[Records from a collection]
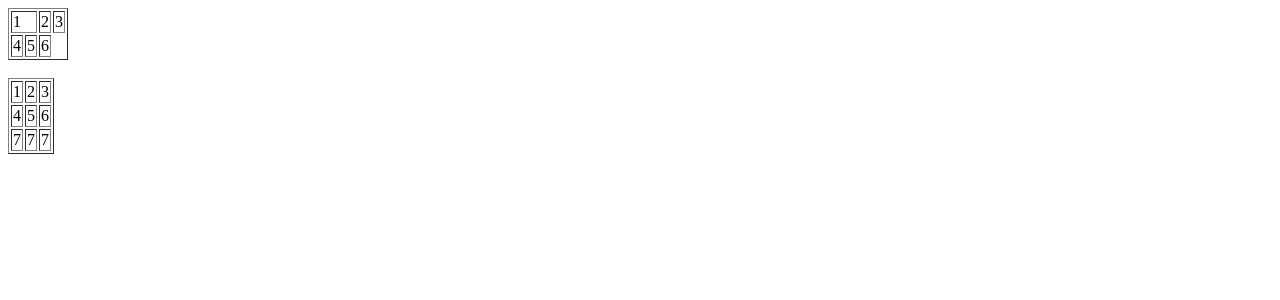
Repository: Jutta197/frontend726
Page: table.html
The author's editor kept a copy of each file at every save. The page is drawn from the files as they stood at one save, then again after the next save.
The browser window is 1280 px wide. The pictures show the whole page.

Above is the page before, as saved 2023-07-27 13:46:30.

After the next save:
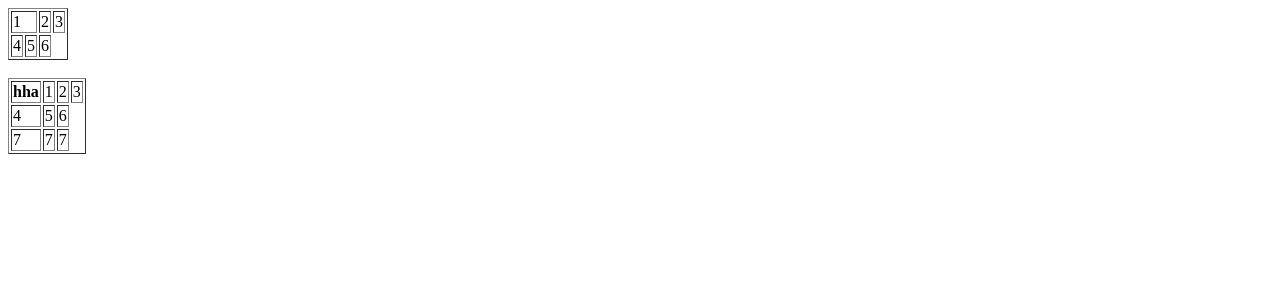
Saved 3 min 18 s later.
--- a/table.html
+++ b/table.html
@@ -24,6 +24,7 @@
     <br>
     <table border="1">
         <tr>
+            <th>hha</th>
             <td>1</td>
             <td>2</td>
             <td>3</td>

→ **What the exercise asks**: Could the data above be copied out exactly, with no pictures kept?

→ **Problem solution**:
Repository: Jutta197/frontend726
Page: table.html
The author's editor kept a copy of each file at every save. The page is drawn from the files as they stood at one save, then again after the next save.
The browser window is 1280 px wide. The pictures show the whole page.

Above is the page before, as saved 2023-07-27 13:46:30.

After the next save:
Saved 3 min 18 s later.
--- a/table.html
+++ b/table.html
@@ -24,6 +24,7 @@
     <br>
     <table border="1">
         <tr>
+            <th>hha</th>
             <td>1</td>
             <td>2</td>
             <td>3</td>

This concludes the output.